"We're not going to be a 'hot-money' bank," Sandgren said. "As rates rise, we have to keep a close eye on the competition and try to keep some of that money. But those folks who are very rate-sensitive, those are not our relationship-driven customers."
At the same time, banks must do something to retain their highly coveted clients, said Neil Stanley, chief executive at the CorePoint, a bank consulting firm in Omaha, Neb. It takes creative thinking to keep those customers from walking out the door and taking their deposits with them, he said.
One tactic is to offer the most coveted customers a product that pays a rate above that of a traditional savings account but not quite as high as a market-rate CD. It acts more like a savings account in that it carries few restrictions on withdrawals, Stanley said.
"This is ideal at financial institutions where management would like to lower their cost of funds, while retaining greater volumes of low-cost funds," Stanley said.
For banks that don't plan offer a customizable savings-account product, as Stanley suggests, it's a matter of figuring out the right timing for raising rates, said Home Federal's Keasling.
"There's a real fine line there, because we can't raise our investment yields and loan yields at the same time we raise deposit rates," Keasling said. "It's something we will have to do over a period of time."
It's also a tricky proposition because deposit costs have already started rising over the past year. Total deposit costs for all U.S. banks in the first quarter rose 7.4%, from a year ago, to nearly $7.9 billion, according to BankRegData.com, a data provider in Dallas.
How banks respond to rising funding costs will vary widely, because rates are already all over the map. Wells Fargo's 12-month CD rate was 0.05%, as of May 31, according to Morgan Stanley. That's one of the lowest rates among the largest banks.
On the other end of the spectrum, the $12.4 billion-asset Third Federal Savings & Loan of Cleveland recorded about $10.3 million of interest expense in the first quarter on time deposits of at least $100,000. That represented about 2% of its total net interest expense, the highest rate of the 100 biggest banks that maintain retail branches, according to BankRegData.com. Third Fed pays 0.3% on a 12-month CD, according to its website. That's six times higher than Wells Fargo.

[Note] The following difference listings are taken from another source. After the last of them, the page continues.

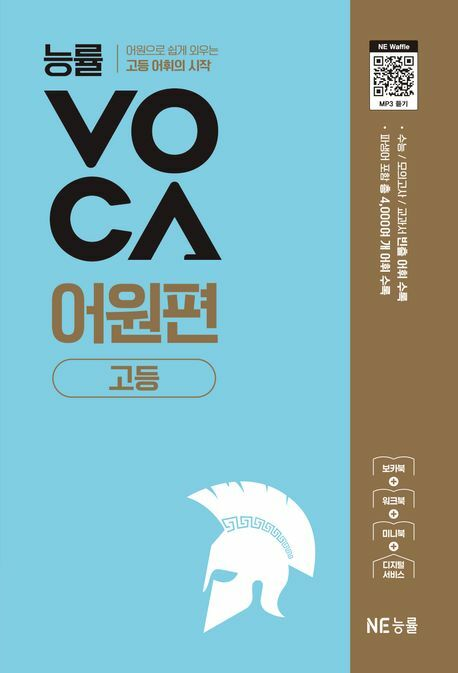
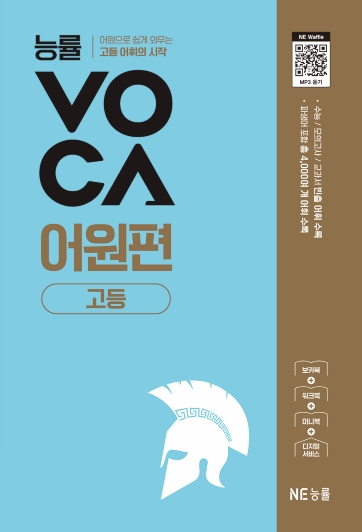
표지 교체: 어원편고등·수능필수 고화질

diff --git a/index.html b/index.html
@@ -8,7 +8,7 @@
   // 저장된 화면 모드를 먼저 적용해 깜빡임 방지
   try { var t = localStorage.getItem('wordTest.theme'); if (t === 'light' || t === 'dark') document.documentElement.setAttribute('data-theme', t); } catch (e) {}
 </script>
-<link rel="stylesheet" href="style.css?v=20261119h">
+<link rel="stylesheet" href="style.css?v=20261119i">
 </head>
 <body>
 <div class="layout">
@@ -221,7 +221,7 @@
   <option value="중1"><option value="중2"><option value="중3"><option value="고1"><option value="고2"><option value="고3">
 </datalist>
 
-<script src="app.js?v=20261119h"></script>
+<script src="app.js?v=20261119i"></script>
 <div id="sheetPrint" class="sheet-print"></div>
 </body>
 </html>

Banks like Third Fed that have a higher percentage of their deposit mix tied to CDs, could see a bigger reduction in their funding costs as their CDs reprice at lower rates, or simply run off, Zerbe said.
Then there are the FoMO customers who constantly suffer from a "fear of missing out," namely the next rate hike. Banks need a savings-account product where these customers can park funds and earn some interest while gauging the Fed's intentions, but still be able to withdraw at any time to take advantage of a rate hike, said Stanley, who advises bank clients how to implement such product offerings.
That type of customer may be the most difficult to satisfy, Keasling said. During the early 1980s, when CDs paid up to 14%, people still wouldn't lock in rates, "because they thought they would go higher," he said. "If they had locked those in for a long period, they would have been a lot better off."
"If rates move up now, consumers are still going to want to remain relatively short," Keasling said. "Because once rates move, they believe they will continue to move higher."